Task goal: Copy each line below holding "plot".

┄┄┄┄┄┄┄┄┄┄┄┄┄┄┄┄┄┄┄┄

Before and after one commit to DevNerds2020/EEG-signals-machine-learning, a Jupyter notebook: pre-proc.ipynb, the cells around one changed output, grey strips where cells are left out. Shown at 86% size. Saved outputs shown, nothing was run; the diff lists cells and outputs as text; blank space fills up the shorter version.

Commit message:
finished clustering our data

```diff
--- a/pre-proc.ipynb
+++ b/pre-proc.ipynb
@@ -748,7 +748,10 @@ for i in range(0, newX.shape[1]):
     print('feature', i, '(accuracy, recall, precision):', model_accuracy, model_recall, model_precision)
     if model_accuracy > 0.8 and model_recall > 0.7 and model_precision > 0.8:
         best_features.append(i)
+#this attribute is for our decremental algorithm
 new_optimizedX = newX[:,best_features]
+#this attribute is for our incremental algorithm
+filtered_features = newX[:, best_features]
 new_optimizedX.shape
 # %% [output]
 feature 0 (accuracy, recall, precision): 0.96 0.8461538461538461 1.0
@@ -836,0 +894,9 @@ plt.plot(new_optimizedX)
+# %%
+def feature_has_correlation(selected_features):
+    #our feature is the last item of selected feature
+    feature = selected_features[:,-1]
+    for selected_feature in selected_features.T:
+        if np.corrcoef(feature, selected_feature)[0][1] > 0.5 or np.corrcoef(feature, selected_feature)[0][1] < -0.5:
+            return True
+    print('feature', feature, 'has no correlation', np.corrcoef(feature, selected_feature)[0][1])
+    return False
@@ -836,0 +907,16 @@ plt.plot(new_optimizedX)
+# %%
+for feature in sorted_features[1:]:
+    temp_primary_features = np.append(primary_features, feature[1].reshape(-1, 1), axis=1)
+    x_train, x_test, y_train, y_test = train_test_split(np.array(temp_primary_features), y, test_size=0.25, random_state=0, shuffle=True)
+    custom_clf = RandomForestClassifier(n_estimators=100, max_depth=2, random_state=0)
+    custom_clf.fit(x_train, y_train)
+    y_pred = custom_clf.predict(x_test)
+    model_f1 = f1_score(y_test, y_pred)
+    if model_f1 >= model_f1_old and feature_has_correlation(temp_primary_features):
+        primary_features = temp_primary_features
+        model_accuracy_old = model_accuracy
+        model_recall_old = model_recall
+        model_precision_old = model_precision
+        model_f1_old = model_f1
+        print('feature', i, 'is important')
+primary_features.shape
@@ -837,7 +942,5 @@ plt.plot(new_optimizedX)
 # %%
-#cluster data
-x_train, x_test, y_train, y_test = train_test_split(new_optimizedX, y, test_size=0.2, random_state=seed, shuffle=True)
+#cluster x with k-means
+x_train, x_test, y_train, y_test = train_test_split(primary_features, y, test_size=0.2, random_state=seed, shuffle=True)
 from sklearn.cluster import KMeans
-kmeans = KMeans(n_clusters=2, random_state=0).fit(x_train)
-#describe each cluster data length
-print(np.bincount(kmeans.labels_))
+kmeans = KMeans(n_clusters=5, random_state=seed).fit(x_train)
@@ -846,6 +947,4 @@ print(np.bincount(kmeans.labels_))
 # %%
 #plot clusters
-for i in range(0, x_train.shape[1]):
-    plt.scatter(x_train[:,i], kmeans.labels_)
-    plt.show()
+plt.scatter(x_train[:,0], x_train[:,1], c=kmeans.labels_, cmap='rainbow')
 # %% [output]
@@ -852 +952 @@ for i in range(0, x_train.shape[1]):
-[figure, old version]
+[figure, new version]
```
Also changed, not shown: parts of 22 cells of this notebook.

┄┄┄┄┄┄┄┄┄┄┄┄┄┄┄┄┄┄┄┄

Response area:
@@ -836,0 +894,9 @@ plt.plot(new_optimizedX)
@@ -836,0 +907,16 @@ plt.plot(new_optimizedX)
@@ -837,7 +942,5 @@ plt.plot(new_optimizedX)
 #plot clusters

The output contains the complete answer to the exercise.